Problem to solve. The records below must be retyped exactly.

Web page revision data
+ + + + + + +

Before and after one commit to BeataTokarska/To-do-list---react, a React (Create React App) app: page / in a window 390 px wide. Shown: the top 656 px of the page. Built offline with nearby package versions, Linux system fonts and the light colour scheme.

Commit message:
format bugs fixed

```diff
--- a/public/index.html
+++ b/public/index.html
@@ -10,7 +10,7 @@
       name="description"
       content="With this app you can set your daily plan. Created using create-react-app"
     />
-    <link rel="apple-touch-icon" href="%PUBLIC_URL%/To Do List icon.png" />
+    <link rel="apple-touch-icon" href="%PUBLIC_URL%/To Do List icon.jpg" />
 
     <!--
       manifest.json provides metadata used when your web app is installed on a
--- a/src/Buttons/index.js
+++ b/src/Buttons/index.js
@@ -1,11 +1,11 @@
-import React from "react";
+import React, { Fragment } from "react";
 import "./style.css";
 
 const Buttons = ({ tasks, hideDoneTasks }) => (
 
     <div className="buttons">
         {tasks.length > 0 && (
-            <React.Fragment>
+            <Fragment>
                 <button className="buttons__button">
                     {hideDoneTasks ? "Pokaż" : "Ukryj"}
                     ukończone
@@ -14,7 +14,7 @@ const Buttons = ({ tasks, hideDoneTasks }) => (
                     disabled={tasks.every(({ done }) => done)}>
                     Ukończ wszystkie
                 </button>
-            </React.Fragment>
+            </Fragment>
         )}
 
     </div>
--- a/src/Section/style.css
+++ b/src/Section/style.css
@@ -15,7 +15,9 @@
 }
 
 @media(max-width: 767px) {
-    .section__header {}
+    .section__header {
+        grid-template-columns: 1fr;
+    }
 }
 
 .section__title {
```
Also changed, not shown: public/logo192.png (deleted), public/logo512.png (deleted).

+ + + + + + +

Exercise result.
Before and after one commit to BeataTokarska/To-do-list---react, a React (Create React App) app: page / in a window 390 px wide. Shown: the top 656 px of the page. Built offline with nearby package versions, Linux system fonts and the light colour scheme.

Commit message:
format bugs fixed

```diff
--- a/public/index.html
+++ b/public/index.html
@@ -10,7 +10,7 @@
       name="description"
       content="With this app you can set your daily plan. Created using create-react-app"
     />
-    <link rel="apple-touch-icon" href="%PUBLIC_URL%/To Do List icon.png" />
+    <link rel="apple-touch-icon" href="%PUBLIC_URL%/To Do List icon.jpg" />
 
     <!--
       manifest.json provides metadata used when your web app is installed on a
--- a/src/Buttons/index.js
+++ b/src/Buttons/index.js
@@ -1,11 +1,11 @@
-import React from "react";
+import React, { Fragment } from "react";
 import "./style.css";
 
 const Buttons = ({ tasks, hideDoneTasks }) => (
 
     <div className="buttons">
         {tasks.length > 0 && (
-            <React.Fragment>
+            <Fragment>
                 <button className="buttons__button">
                     {hideDoneTasks ? "Pokaż" : "Ukryj"}
                     ukończone
@@ -14,7 +14,7 @@ const Buttons = ({ tasks, hideDoneTasks }) => (
                     disabled={tasks.every(({ done }) => done)}>
                     Ukończ wszystkie
                 </button>
-            </React.Fragment>
+            </Fragment>
         )}
 
     </div>
--- a/src/Section/style.css
+++ b/src/Section/style.css
@@ -15,7 +15,9 @@
 }
 
 @media(max-width: 767px) {
-    .section__header {}
+    .section__header {
+        grid-template-columns: 1fr;
+    }
 }
 
 .section__title {
```
Also changed, not shown: public/logo192.png (deleted), public/logo512.png (deleted).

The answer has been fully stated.